SAN FRANCISCO - Amid the wild upturn, Texas Instruments Inc. is expanding its analog fab capacity--again.
After accelerating its 300-mm analog fab ramp in Texas, TI has now purchased two wafer fabs—including separate 200- and 300-mm plants-- from Spansion Japan Ltd. in Aizu-Wakamatsu, Japan. Some 450 employees from Spansion Japan will join TI. At the same time, TI will sell some 300-mm gear to United Microelectronics Corp. (UMC).
Terms of the deal with Spansion-Japan were not disclosed, and the price of the fabs "was not deemed material information," said Gregg Lowe, vice president in charge pf the company's analog business.
The move is the most recent in a series of analog manufacturing expansions announced by TI over the past 24 months. In total, the fabs will add capacity for more than $3.5 billion of additional analog revenue per year when fully operational.
With this announcement, TI has expanded from six analog fabs to eight. And as its rivals stand pat with their existing fabs or are working with the foundries, TI is moving to expand its internal capacity, as part of an effort to ''grow our business and market share,’’ Lowe said.
Like all analog houses, TI is seeing strong demand, but it faces select shortages and extended lead times. The company has closed the gap in the supply/demand equation, according to Lowe.
And to help matters, TI is expanding its fab capacity. “This latest addition of analog capacity will further increase TI’s ability to support our customers’ growth, now and in the future,” he said.
As reported, TI (Dallas) last year raised eyebrows, when it opened a 300-mm analog semiconductor fab in Richardson, Texas. TI's new analog facility, dubbed RFAB, will be the first analog chip fab to use 300-mm wafers. TI had already moved to equip the fab by buying $172.5 million worth of chip production equipment from Qimonda AG's fab in Sandston, Va.
In the third quarter of 2009, TI announced the ''phase I'' opening of RFAB, and immediately began to move in equipment. In April, the company expanded its manufacturing capacity with the recent purchase of more than 100 new fab tools. This was the first step in launching the ''phase II'' expansion of RFAB.
Initial production for RFAB is due by year's end. With the completion of Phase II, RFAB will be capable of supporting $2 billion of revenue per year.
Now, TI has struck the deal with Spansion Japan. Early last year, Spansion's Japanese subsidiary, Spansion Japan, voluntarily entered into a proceeding under the ''Corporate Reorganization Law'' of Japan to obtain protection from its creditors as part of the company's restructuring efforts.
Then, the parent company, NOR flash vendor Spansion, filed for bankruptcy early last year. Following those events, Spansion separated itself from Spansion Japan. And recently, Spansion itself emerged from Chapter 11.

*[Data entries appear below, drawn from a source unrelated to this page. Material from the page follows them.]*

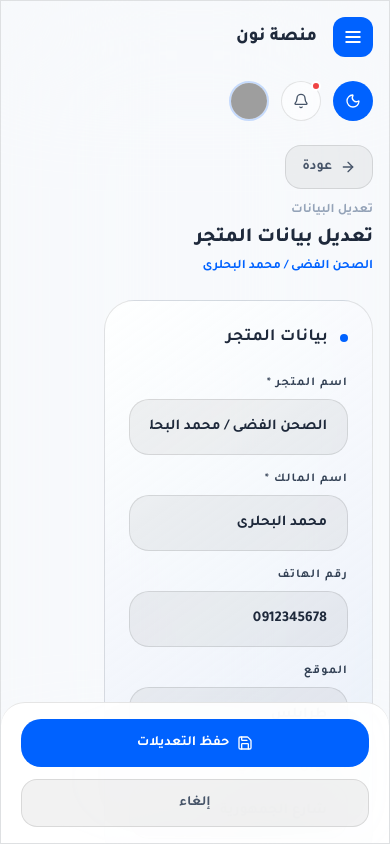
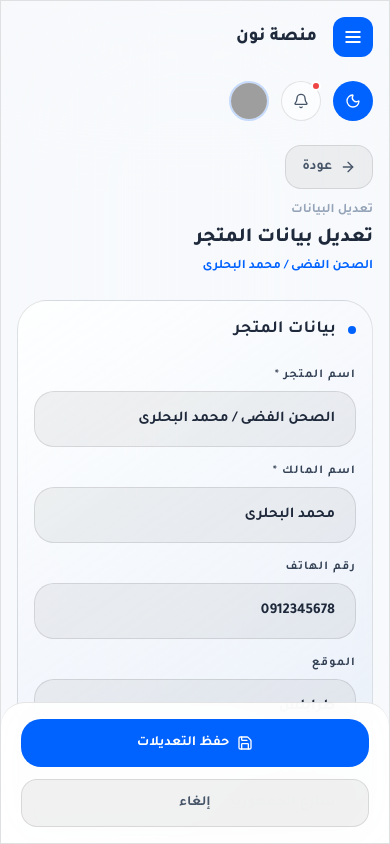
Before and after one commit to ofifice-alalem/tdm-design-for-v3, a React (Vite) app: page /stores/1/edit in a window 390 px wide. Built offline with nearby package versions, Linux system fonts and the light colour scheme; grey boxes are pictures that could not be loaded.

Commit message:
commit -32

```diff
--- a/src/compenntes/ui/SpatialComponents.tsx
+++ b/src/compenntes/ui/SpatialComponents.tsx
@@ -22,7 +22,7 @@ export function SpatialCard({
 }) {
   return (
     <div className={`spatial-card ${transparent ? 'transparent' : ''} ${className}`}>
-      <div className="p-6 flex flex-col h-full">
+      <div className="p-4 lg:p-6 flex flex-col h-full">
         {!hideHeader && (
           <div className="flex items-center justify-between mb-6">
             <div className="flex items-center gap-3">
--- a/src/pages/EditStorePage.tsx
+++ b/src/pages/EditStorePage.tsx
@@ -28,7 +28,7 @@ export default function EditStorePage() {
   const [active,   setActive]   = useState(store.active);
 
   return (
-    <div className="flex flex-col gap-6 h-full">
+    <div className="flex flex-col gap-6">
 
       {/* Header */}
       <div className="flex flex-col gap-3">
@@ -42,17 +42,17 @@ export default function EditStorePage() {
         </div>
       </div>
 
-      <div className="flex flex-col lg:flex-row gap-6 items-start w-full pb-32 lg:pb-0">
+      <div className="flex flex-col lg:flex-row gap-6 items-start w-full pb-36 lg:pb-0">
 
         {/* Main */}
-        <div className="flex-1 min-w-0">
+        <div className="w-full lg:flex-1 lg:min-w-0 flex flex-col gap-5">
           <SpatialCard title="بيانات المتجر">
             <div className="flex flex-col gap-4">
-              <div className="grid grid-cols-1 sm:grid-cols-2 gap-4">
+              <div className="grid grid-cols-1 lg:grid-cols-2 gap-4">
                 <ModernInput label="اسم المتجر *" placeholder="اسم المتجر" value={name} onChange={setName} />
                 <ModernInput label="اسم المالك *" placeholder="اسم المالك" value={owner} onChange={setOwner} />
               </div>
-              <div className="grid grid-cols-1 sm:grid-cols-2 gap-4">
+              <div className="grid grid-cols-1 lg:grid-cols-2 gap-4">
                 <ModernInput label="رقم الهاتف" placeholder="09XXXXXXXX" value={phone} onChange={setPhone} />
                 <ModernInput label="الموقع" placeholder="المدينة / المنطقة" value={location} onChange={setLocation} />
               </div>
```
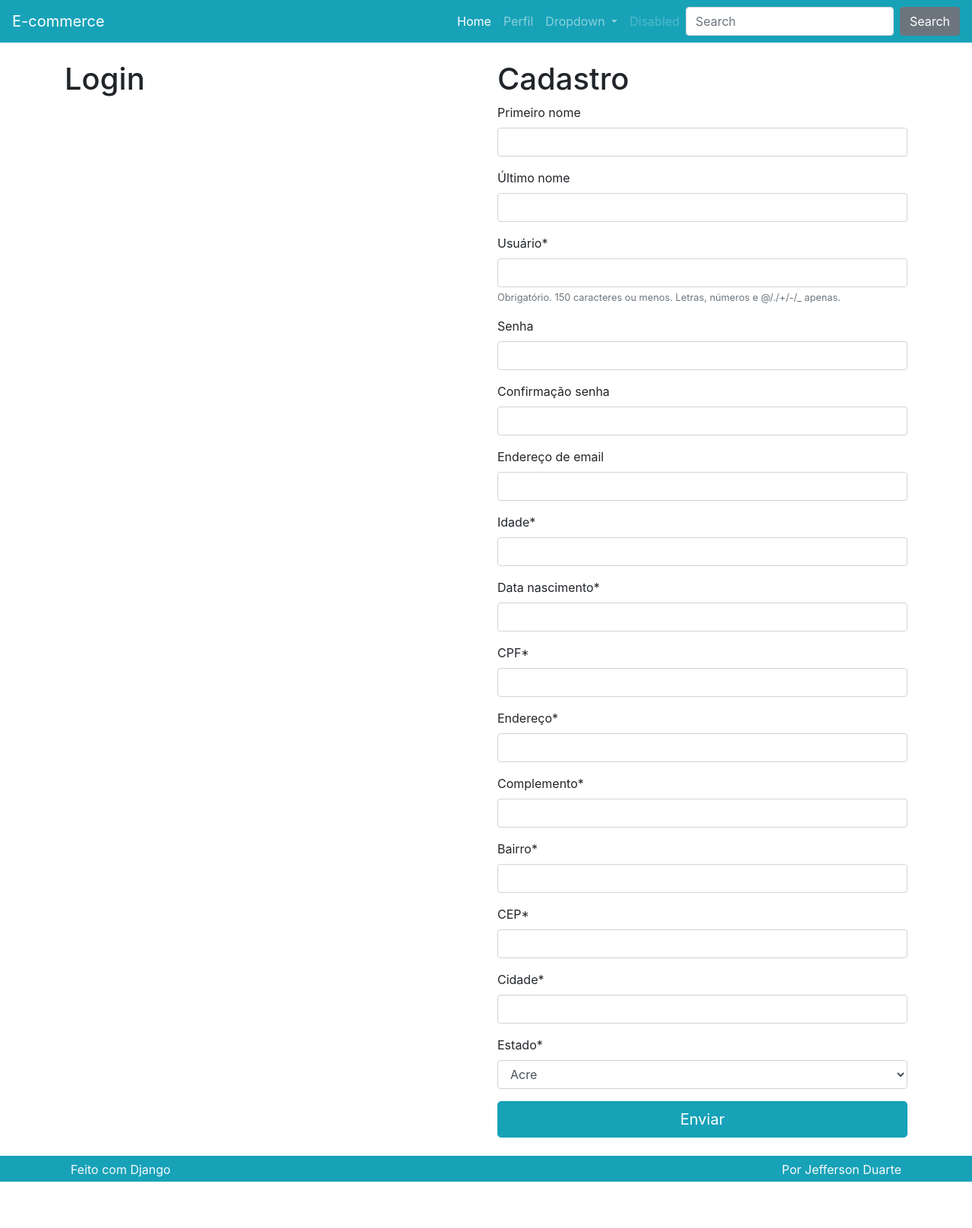
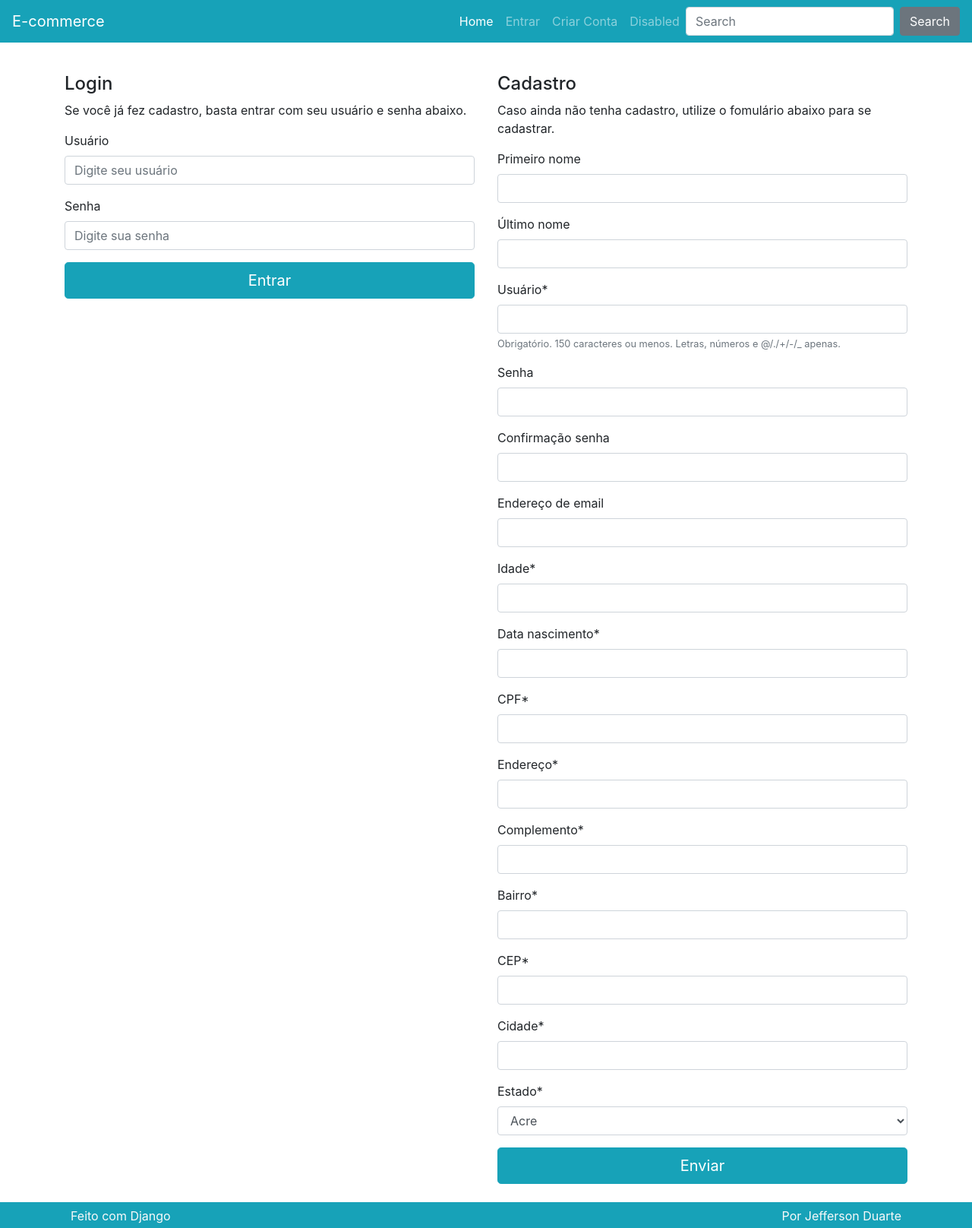
Before and after one commit to jefferson-duarte/Projeto_Djago_E-commerce, a Django app: page /perfil/ in a window 1280 px wide. Shown: the whole page at 76% size. Before the commit the page ends 1555 px from the top, so only its background shows below. Run offline with Django 4.2, Linux system fonts and the light colour scheme; some libraries are stand-ins or nearby versions.

Commit message:
Configurado login e logout

```diff
--- a/perfil/templates/perfil/atualizar.html
+++ b/perfil/templates/perfil/atualizar.html
@@ -1,5 +1,8 @@
 {% extends 'perfil/criar.html' %}
 
 {% block titulocadastro %}
-    <h1>Atualizar Dados</h1>
+    <h4>Atualizar Cadastro</h4>
+    <p>
+        Utilize o formulário abaixo para atualizar seus dados.
+    </p>
 {% endblock %}
--- a/perfil/templates/perfil/criar.html
+++ b/perfil/templates/perfil/criar.html
@@ -5,15 +5,34 @@
 
     <div class="row">
         {% if not request.user.is_authenticated %}
-            <div class="col-lg">
-                <h1>Login</h1>
+            <div class="col-lg mt-3">
+                <h4>Login</h4>
+                <p>Se você já fez cadastro, basta entrar com seu usuário e senha abaixo.</p>
+
+                <form method="post" action="{% url 'perfil:login' %}">
+                    {% csrf_token %}
+                    <div class="form-group">
+                      <label for="InputUsuario1">Usuário</label>
+                      <input type="text" name="username" class="form-control" id="exampleInputEmail1" aria-describedby="usuarioHelp" placeholder="Digite seu usuário">
+                    </div>
+                    <div class="form-group">
+                      <label for="exampleInputPassword1">Senha</label>
+                      <input name="password" type="password" class="form-control" id="exampleInputPassword1" placeholder="Digite sua senha">
+                    </div>
+
+                    <button type="submit" class="btn btn-primary btn-block btn-lg">Entrar</button>
+                  </form>
+
             </div>
         {% endif %}
 
-        <div class="col-lg">
+        <div class="col-lg mt-3">
 
             {% block titulocadastro %}
-                <h1>Cadastro</h1>
+                <h4>Cadastro</h4>
+                <p>
+                    Caso ainda não tenha cadastro, utilize o fomulário abaixo para se cadastrar.
+                </p>
             {% endblock %}
             <form method="POST">
                 {% csrf_token %}
--- a/perfil/views.py
+++ b/perfil/views.py
@@ -1,10 +1,13 @@
-from django.shortcuts import render, get_object_or_404
+from django.contrib import messages
+from django.shortcuts import render, get_object_or_404, redirect
 from django.views.generic import ListView
 from django.views import View
 from django.http import HttpResponse
 from django.contrib.auth.models import User
-from django.contrib.auth import authenticate, login
+from django.contrib.auth import authenticate, login, logout
 import copy
+
+from pkg_resources import safe_extra
 
 from . import models
 from . import forms
@@ -61,8 +64,7 @@ class BasePerfil(View):
 
 class Criar(BasePerfil):
     def post(self, *args, **kwargs):
-        # if not self.userform.is_valid() or not self.perfilform.is_valid():
-        if not self.userform.is_valid():
+        if not self.userform.is_valid() or not self.perfilform.is_valid():
             return self.renderizar
 
         username = self.userform.cleaned_data.get('username')
@@ -120,6 +122,18 @@ class Criar(BasePerfil):
 
         self.request.session['carrinho'] = self.carrinho
         self.request.session.save()
+
+        messages.success(
+            self.request,
+            'Seu cadastro foi criado ou atualizado com sucesso.'
+        )
+
+        messages.success(
+            self.request,
+            'Você fez login e pode concluir sua compra.'
+        )
+
+        return redirect('perfil:criar')
         return self.renderizar
 
 
@@ -129,10 +143,46 @@ class Atualizar(View):
 
 
 class Login(View):
-    def get(self, *args, **kwargs):
-        return HttpResponse('Login')
+    def post(self, *args, **kwargs):
+        username = self.request.POST.get('username')
+        password = self.request.POST.get('password')
+
+        if not username or not password:
+            messages.error(
+                self.request,
+                'Usuário ou senha inválidos.'
+            )
+            return redirect('perfil:criar')
+
+        usuario = authenticate(
+            self.request,
+            username=username,
+            password=password
+        )
+
+        if not usuario:
+            messages.error(
+                self.request,
+                'Usuário ou senha inválidos.'
+            )
+            return redirect('perfil:criar')
+
+        login(
+            self.request,
+            user=usuario
+        )
+        messages.success(
+            self.request,
+            'Você fez login no sistema e pode concluir sua compra.'
+        )
+
+        return redirect('produto:carrinho')
 
 
 class Logout(View):
     def get(self, *args, **kwargs):
-        return HttpResponse('Logout')
+        carrinho = copy.deepcopy(self.request.session.get('carrinho'))
+        logout(self.request)
+        self.request.session['carrinho'] = carrinho
+        self.request.session.save()
+        return redirect('produto:lista')
--- a/templates/parciais/_nav.html
+++ b/templates/parciais/_nav.html
@@ -12,23 +12,29 @@
             <li class="nav-item active">
                 <a class="nav-link" href="{% url 'produto:lista' %}">Home<span class="sr-only">(current)</span></a>
             </li>
-            <li class="nav-item">
-                <a class="nav-link" href="{% url 'perfil:criar' %}">Perfil</a>
-            </li>
+
+            {% if request.user.is_authenticated %}
                 <li class="nav-item dropdown">
                     <a class="nav-link dropdown-toggle" href="#" id="navbarDropdown" role="button"
                         data-toggle="dropdown" aria-haspopup="true" aria-expanded="false">
-                    Dropdown
+                        Conta
                     </a>
                     <div class="dropdown-menu" aria-labelledby="navbarDropdown">
-                    <a class="dropdown-item" href="#">Action</a>
-                    <a class="dropdown-item" href="#">Another action</a>
-                    <div class="dropdown-divider"></div>
-                    <a class="dropdown-item" href="#">Something else here</a>
+                        <a class="dropdown-item" href="{% url 'perfil:criar' %}">Atualizar</a>
+                        <a class="dropdown-item" href="{% url 'perfil:logout' %}">Sair</a>
                     </div>
                 </li>
+            {% else %}
                 <li class="nav-item">
-                <a class="nav-link disabled" href="#">Disabled</a>
+                    <a class="nav-link" href="{% url 'perfil:criar' %}">Entrar</a>
+                </li>
+                <li class="nav-item">
+                    <a class="nav-link" href="{% url 'perfil:criar' %}">Criar Conta</a>
+                </li>
+            {% endif %}
+
+            <li class="nav-item">
+                <a class="nav-link" href="#">Disabled</a>
             </li>
 
             {% if request.session.carrinho %}
```
Lines whose indentation alone changed are shown as unchanged.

The assets currently operated by Spansion Japan are being acquired under a court-approved plan of reorganization. TI’s purchase includes a 200-mm wafer fab currently in operation and a second non-operating wafer fab of equal size for either 200- or 300-mm production. TI will continue running the 200-mm fab and will preserve the second 300-mm fab for future capacity expansion.
By year’s end, TI plans to ramp the 200-mm fab in Japan, which is capable of boosting its analog sales by some $1 billion per year. The existing tool set in the fab can be tuned for TI’s analog process. That fab is slated to make TI’s precision analog products, based on its HPA07 process. The 0.3-micron process is geared to make data converters, power amplifiers and other products, Lowe said. Products based on the HPA07 process are also running in an existing fab in Dallas, dubbed DMOS5.
There is no timetable for the 300-mm fab ramp in Japan. TI will move some of the equipment in that fab to its new 300-mm plant in Texas. Some of the 300-mm equipment is being sold to Taiwan’s UMC and others on the open market.